[ENTRIES SUPPLIED Boundary: Start]

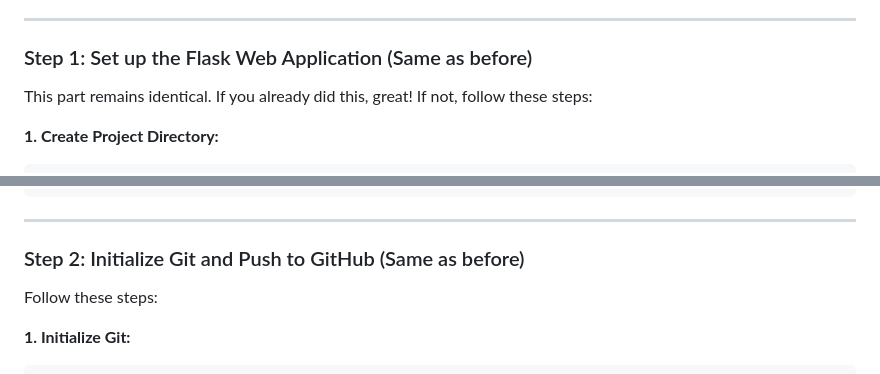
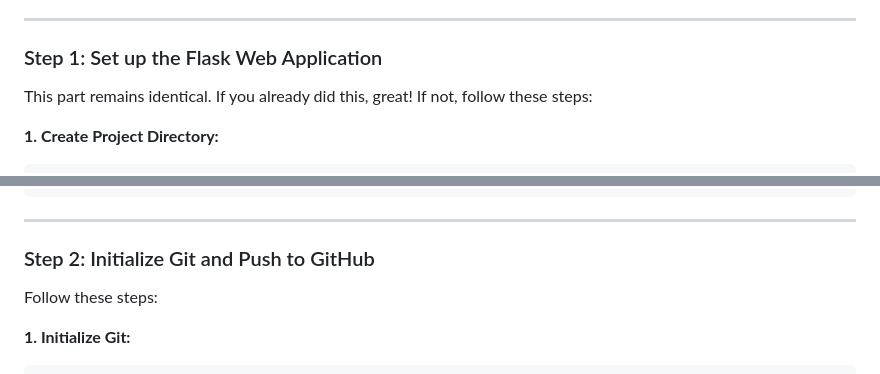
Before and after one commit to Aamantamboli/Todo-AI-app, a Markdown page: README.md, 2 parts joined by grey strips. GitHub-like rendering.

```diff
--- a/README.md
+++ b/README.md
@@ -15,7 +15,7 @@
 
 -----
 
-### Step 1: Set up the Flask Web Application (Same as before)
+### Step 1: Set up the Flask Web Application
 
 This part remains identical. If you already did this, great\! If not, follow these steps:
 
@@ -115,7 +115,7 @@ __pycache__/
 
 -----
 
-### Step 2: Initialize Git and Push to GitHub (Same as before)
+### Step 2: Initialize Git and Push to GitHub
 
 Follow these steps:
 
```
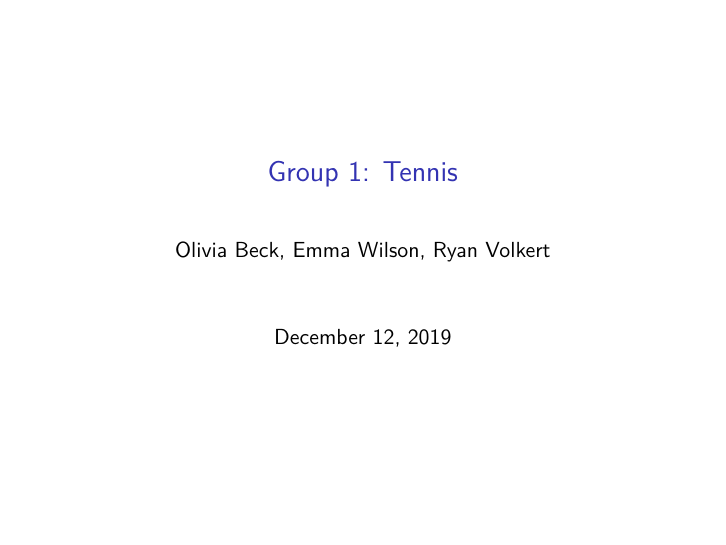
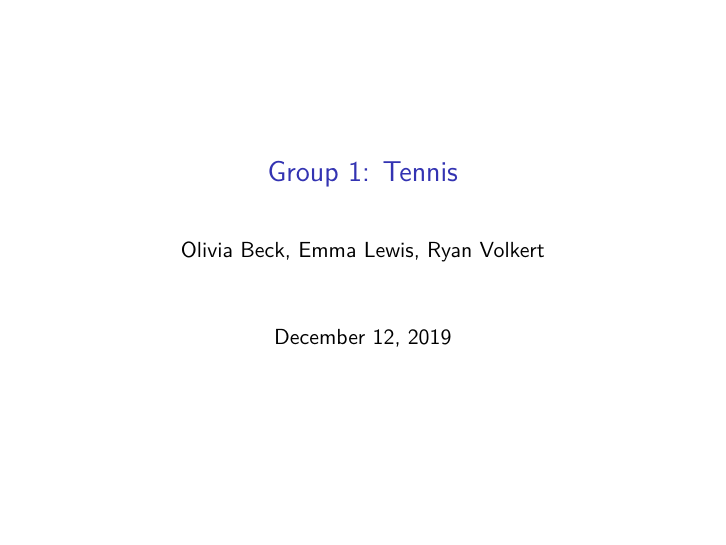
Before and after one commit to rsvolkert/Predicting-Tennis, an R Markdown document (Group1Prez.Rmd): page 1 of 13. Rendered offline with R 4.5, knitr and Pandoc, then LaTeX, with nearby package versions.

Commit message:
That's not my name!

```diff
--- a/Group1Prez.Rmd
+++ b/Group1Prez.Rmd
@@ -1,6 +1,6 @@
 ---
 title: "Group 1: Tennis "
-author: "Olivia Beck, Emma Wilson, Ryan Volkert"
+author: "Olivia Beck, Emma Lewis, Ryan Volkert"
 date: "December 12, 2019"
 output: beamer_presentation
 header-includes:
```
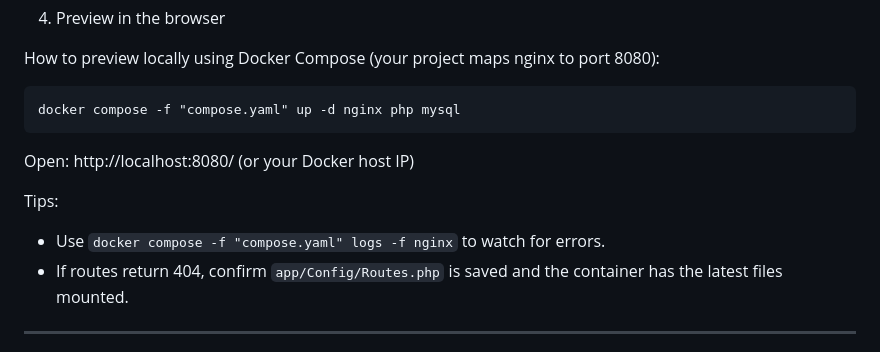
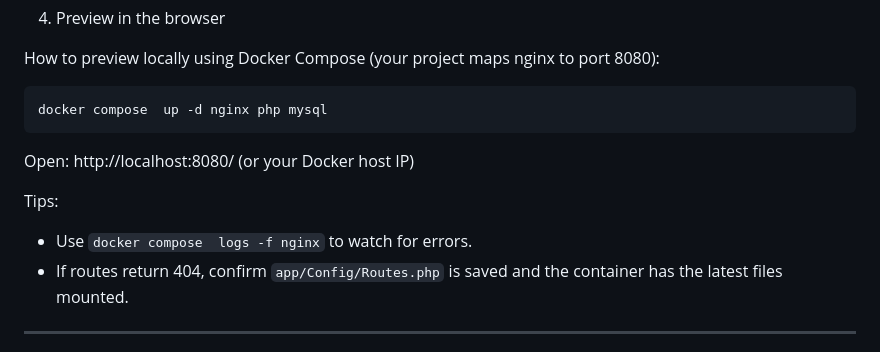
Before and after one commit to zyx-0314/CI4-template, a Markdown page: docs/checklist/lecture-1-and-cdnjs.md, the part around the change. Drawn GitHub-style.

````diff
--- a/docs/checklist/lecture-1-and-cdnjs.md
+++ b/docs/checklist/lecture-1-and-cdnjs.md
@@ -97,13 +97,13 @@ Step-by-step:
 How to preview locally using Docker Compose (your project maps nginx to port 8080):
 
 ```cmd
-docker compose -f "compose.yaml" up -d nginx php mysql
+docker compose  up -d nginx php mysql
 ```
 
 Open: http://localhost:8080/  (or your Docker host IP)
 
 Tips:
-- Use `docker compose -f "compose.yaml" logs -f nginx` to watch for errors.
+- Use `docker compose  logs -f nginx` to watch for errors.
 - If routes return 404, confirm `app/Config/Routes.php` is saved and the container has the latest files mounted.
 
 ---
````
Also changed, not shown: docs/checklist/lecture-2.md (+17 -17 lines).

[ENTRIES SUPPLIED Boundary: End]

**ASSIGNMENT**.
Output a faithful copy of the data, with each picture left out.

**EXPECTED OUTPUT**.
Before and after one commit to Aamantamboli/Todo-AI-app, a Markdown page: README.md, 2 parts joined by grey strips. GitHub-like rendering.

```diff
--- a/README.md
+++ b/README.md
@@ -15,7 +15,7 @@
 
 -----
 
-### Step 1: Set up the Flask Web Application (Same as before)
+### Step 1: Set up the Flask Web Application
 
 This part remains identical. If you already did this, great\! If not, follow these steps:
 
@@ -115,7 +115,7 @@ __pycache__/
 
 -----
 
-### Step 2: Initialize Git and Push to GitHub (Same as before)
+### Step 2: Initialize Git and Push to GitHub
 
 Follow these steps:
 
```
Before and after one commit to rsvolkert/Predicting-Tennis, an R Markdown document (Group1Prez.Rmd): page 1 of 13. Rendered offline with R 4.5, knitr and Pandoc, then LaTeX, with nearby package versions.

Commit message:
That's not my name!

```diff
--- a/Group1Prez.Rmd
+++ b/Group1Prez.Rmd
@@ -1,6 +1,6 @@
 ---
 title: "Group 1: Tennis "
-author: "Olivia Beck, Emma Wilson, Ryan Volkert"
+author: "Olivia Beck, Emma Lewis, Ryan Volkert"
 date: "December 12, 2019"
 output: beamer_presentation
 header-includes:
```
Before and after one commit to zyx-0314/CI4-template, a Markdown page: docs/checklist/lecture-1-and-cdnjs.md, the part around the change. Drawn GitHub-style.

````diff
--- a/docs/checklist/lecture-1-and-cdnjs.md
+++ b/docs/checklist/lecture-1-and-cdnjs.md
@@ -97,13 +97,13 @@ Step-by-step:
 How to preview locally using Docker Compose (your project maps nginx to port 8080):
 
 ```cmd
-docker compose -f "compose.yaml" up -d nginx php mysql
+docker compose  up -d nginx php mysql
 ```
 
 Open: http://localhost:8080/  (or your Docker host IP)
 
 Tips:
-- Use `docker compose -f "compose.yaml" logs -f nginx` to watch for errors.
+- Use `docker compose  logs -f nginx` to watch for errors.
 - If routes return 404, confirm `app/Config/Routes.php` is saved and the container has the latest files mounted.
 
 ---
````
Also changed, not shown: docs/checklist/lecture-2.md (+17 -17 lines).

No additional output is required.